Your goal >> Could you restate the entries word for word, without the images?

Revision tracking records:

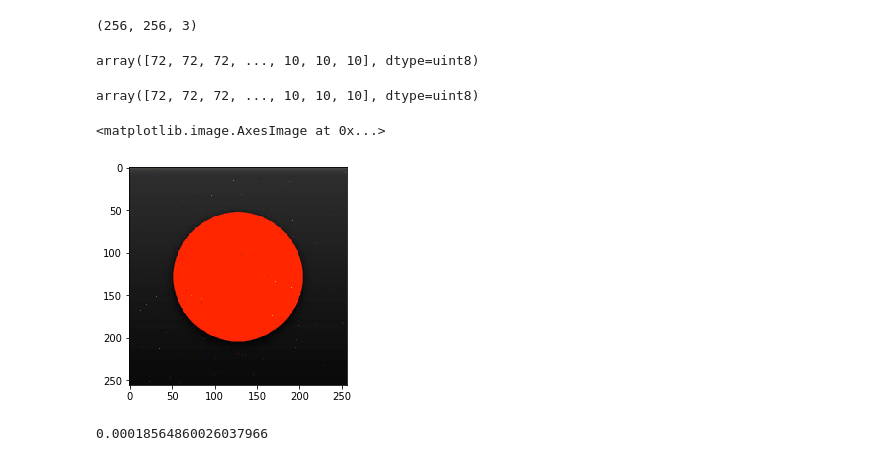
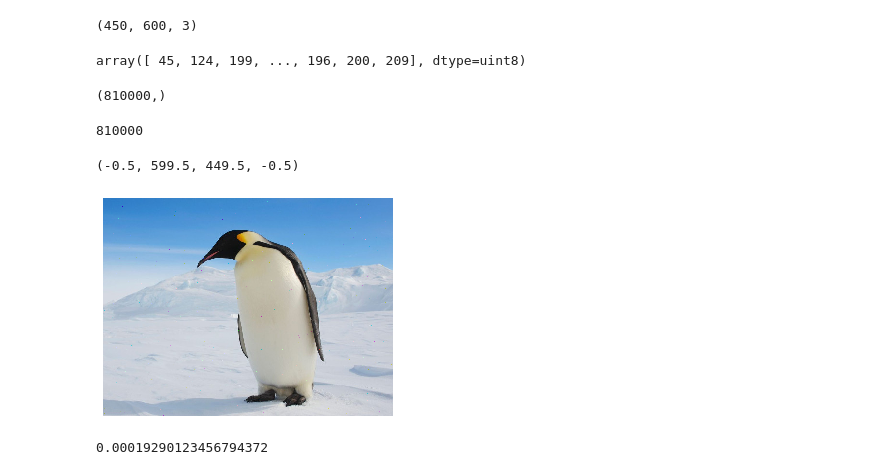
Before and after one commit to rafaelmcam/gr-ITpp, a Jupyter notebook: examples/Simulação BPSK/Transmissão RedDot Usando Chunks/Chunks.ipynb, the cells around one changed output. Cells and saved outputs as stored; diff of their text form; code cells hidden in the pictures.

```diff
--- a/examples/Simulação BPSK/Transmissão RedDot Usando Chunks/Chunks.ipynb
+++ b/examples/Simulação BPSK/Transmissão RedDot Usando Chunks/Chunks.ipynb
@@ -5,39 +5,44 @@ import numpy as np
 %matplotlib inline
 
 
-img_penguin = cv2.imread("red_dot.jpg", cv2.IMREAD_UNCHANGED)
-img_penguin = cv2.cvtColor(img_penguin, cv2.COLOR_BGR2RGB)
+img = cv2.imread("penguin.jpg", cv2.IMREAD_UNCHANGED)
+img = cv2.cvtColor(img, cv2.COLOR_BGR2RGB)
 
-print(img_penguin.shape)
+print(img.shape)
 
-with open("penguin_data.data", "wb") as f:
-    f.write(img_penguin.ravel())
+with open("img_data.data", "wb") as f:
+    f.write(img.ravel())
 
-with open("penguin_data.data", "rb") as f:
+with open("img_data.data", "rb") as f:
     teste_leitura = f.read()
 teste_leitura = np.frombuffer(teste_leitura, dtype = np.uint8)
 # %% [output]
-(256, 256, 3)
+(450, 600, 3)
 # %%
 teste_leitura
 # %% [output]
-array([72, 72, 72, ..., 10, 10, 10], dtype=uint8)
+array([ 45, 124, 199, ..., 196, 200, 209], dtype=uint8)
 # %%
 with open("chunk_sink.data", "rb") as f:
     read = f.read()
 read = np.frombuffer(read, dtype = np.uint8)
 # %%
-read
+read.shape
 # %% [output]
-array([72, 72, 72, ..., 10, 10, 10], dtype=uint8)
+(810000,)
+# %%
+450 * 600 * 3
+# %% [output]
+810000
 # %%
-plt.imshow(read.reshape(256, 256, 3))
-## plt.axis("off")
+plt.imshow(read.reshape(450, 600, 3))
+plt.axis("off")
 # plt.savefig("8dB-SemBCH(15,7,2)", bbox_inches = 'tight', pad_inches = 0, dpi = 600)
 # %% [output]
-<matplotlib.image.AxesImage at 0x...>
+(-0.5, 599.5, 449.5, -0.5)
-[figure, old version]
+[figure, new version]
 # %%
+## BER
 1 - np.mean(np.equal(np.unpackbits(teste_leitura), np.unpackbits(read)))
 # %% [output]
-0.00018564860026037966
+0.00019290123456794372
```
Also changed, not shown: 3 other files.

Response to the task >>
Before and after one commit to rafaelmcam/gr-ITpp, a Jupyter notebook: examples/Simulação BPSK/Transmissão RedDot Usando Chunks/Chunks.ipynb, the cells around one changed output. Cells and saved outputs as stored; diff of their text form; code cells hidden in the pictures.

```diff
--- a/examples/Simulação BPSK/Transmissão RedDot Usando Chunks/Chunks.ipynb
+++ b/examples/Simulação BPSK/Transmissão RedDot Usando Chunks/Chunks.ipynb
@@ -5,39 +5,44 @@ import numpy as np
 %matplotlib inline
 
 
-img_penguin = cv2.imread("red_dot.jpg", cv2.IMREAD_UNCHANGED)
-img_penguin = cv2.cvtColor(img_penguin, cv2.COLOR_BGR2RGB)
+img = cv2.imread("penguin.jpg", cv2.IMREAD_UNCHANGED)
+img = cv2.cvtColor(img, cv2.COLOR_BGR2RGB)
 
-print(img_penguin.shape)
+print(img.shape)
 
-with open("penguin_data.data", "wb") as f:
-    f.write(img_penguin.ravel())
+with open("img_data.data", "wb") as f:
+    f.write(img.ravel())
 
-with open("penguin_data.data", "rb") as f:
+with open("img_data.data", "rb") as f:
     teste_leitura = f.read()
 teste_leitura = np.frombuffer(teste_leitura, dtype = np.uint8)
 # %% [output]
-(256, 256, 3)
+(450, 600, 3)
 # %%
 teste_leitura
 # %% [output]
-array([72, 72, 72, ..., 10, 10, 10], dtype=uint8)
+array([ 45, 124, 199, ..., 196, 200, 209], dtype=uint8)
 # %%
 with open("chunk_sink.data", "rb") as f:
     read = f.read()
 read = np.frombuffer(read, dtype = np.uint8)
 # %%
-read
+read.shape
 # %% [output]
-array([72, 72, 72, ..., 10, 10, 10], dtype=uint8)
+(810000,)
+# %%
+450 * 600 * 3
+# %% [output]
+810000
 # %%
-plt.imshow(read.reshape(256, 256, 3))
-## plt.axis("off")
+plt.imshow(read.reshape(450, 600, 3))
+plt.axis("off")
 # plt.savefig("8dB-SemBCH(15,7,2)", bbox_inches = 'tight', pad_inches = 0, dpi = 600)
 # %% [output]
-<matplotlib.image.AxesImage at 0x...>
+(-0.5, 599.5, 449.5, -0.5)
-[figure, old version]
+[figure, new version]
 # %%
+## BER
 1 - np.mean(np.equal(np.unpackbits(teste_leitura), np.unpackbits(read)))
 # %% [output]
-0.00018564860026037966
+0.00019290123456794372
```
Also changed, not shown: 3 other files.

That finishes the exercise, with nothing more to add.